Q: What is the best part about writing? The hardest?
A: For me, the hardest part is waiting until I’m ready to tell the story. I get the idea and I just want to jump in, but it’s that ripening, maturing time that makes the characters gel and things just pop. My favorite moment, hands down, is when the novel suddenly clicks and you realize everything fits together like a puzzle.
Q: Plotter or pantser?
A: Both – when I’m learning a character’s voice, pantser. I use an outline as an overall goal of where I want to go with a story, but if my gut says we’re taking a left turn at Albuquerque, we are. My current WIP went from one book to a trilogy following this, and I have loved every moment of it.
Q: Do you have any quirky writing habits?
A: When I’m writing, I zone out so badly my wife has been known to throw things at me and still not get my attention. I just get lost in the words and the story spills out.
Q: What are some of your fave books and authors?
A: I loved the first Whisper Hollow book by Yasmine Galenorn. I’ve read and enjoyed Lauren M. Roy’s Night Owls series. I own all the Dresden Files books and read every one voraciously. I loved Planetfall by Emma Newman, the Time and Shadows series by Liana Brooks, and the Rogue Retrieval by Dan Koboldt was all kinds of fun.

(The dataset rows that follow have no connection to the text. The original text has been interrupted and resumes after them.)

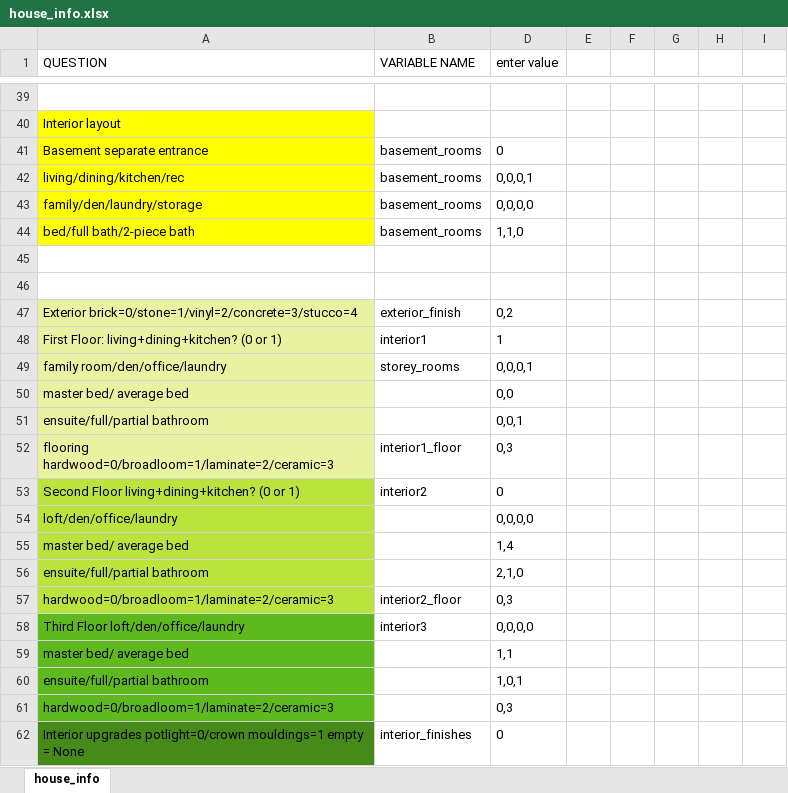
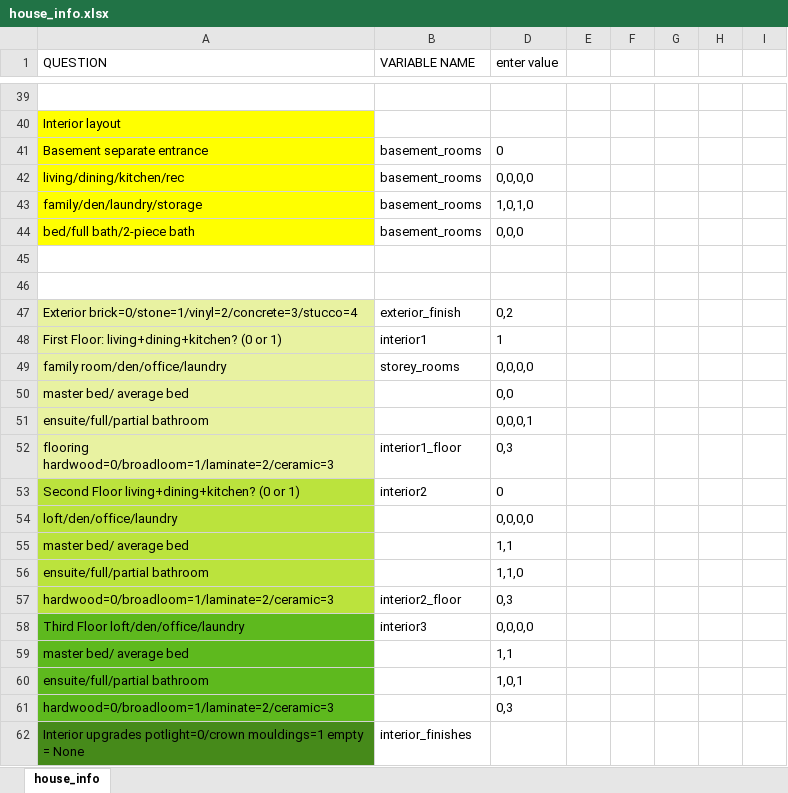
Before and after one commit to matthewyeung35/Appraisal-automation, an Excel workbook: house_info.xlsx, sheet house_info, drawn as a sheet; only a part is shown, gaps mark what is left out; values as stored, in another font and other column widths than the file's, no borders; conditional formats not drawn; the diff covers the shown part only; the diff names each change by its address in the sheet, - before the commit and + after, or states it on an @@ line.

```diff
--- a/house_info.xlsx (sheet house_info)
+++ b/house_info.xlsx (sheet house_info)
-D42 (enter value): 0,0,0,1
+D42 (enter value): 0,0,0,0
-D43 (enter value): 0,0,0,0
+D43 (enter value): 1,0,1,0
-D44 (enter value): 1,1,0
+D44 (enter value): 0,0,0
-D49 (enter value): 0,0,0,1
+D49 (enter value): 0,0,0,0
-D51 (enter value): 0,0,1
+D51 (enter value): 0,0,0,1
-D55 (enter value): 1,4
+D55 (enter value): 1,1
-D56 (enter value): 2,1,0
+D56 (enter value): 1,1,0
-D62 (enter value): 0
+D62 (enter value): (empty)
```
Also changed, not shown: 50 edited cells and cell formats elsewhere in this sheet, 3 other files.
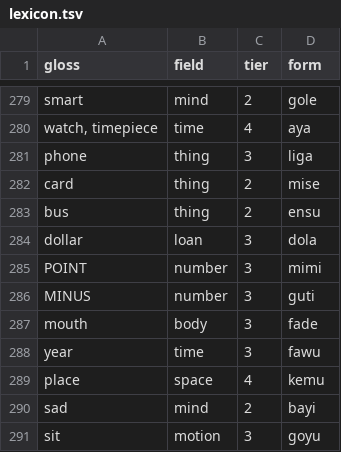
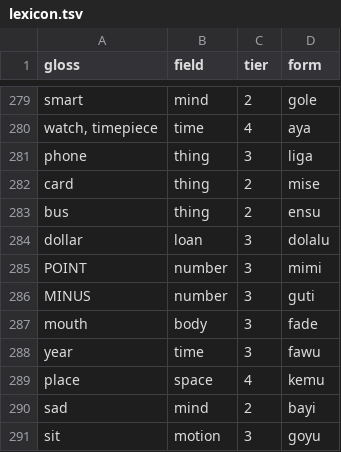
Before and after one commit to LilijoySkyseeker/apu-pi-we, a TSV file: data/lexicon.tsv, drawn as a sheet; only a part is shown, gaps mark what is left out.

```diff
--- a/data/lexicon.tsv
+++ b/data/lexicon.tsv
@@ -283,3 +283,3 @@ card	thing	2	mise
 bus	thing	2	ensu
-dollar	loan	3	dola
+dollar	loan	3	dolalu
 POINT	number	3	mimi
```
Also changed, not shown: data/roles.tsv, spec/lesson-sync.tsv, 7 other files.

To learn more about J.C. Nelson, check out his blog.
You can also find him on Twitter and Facebook.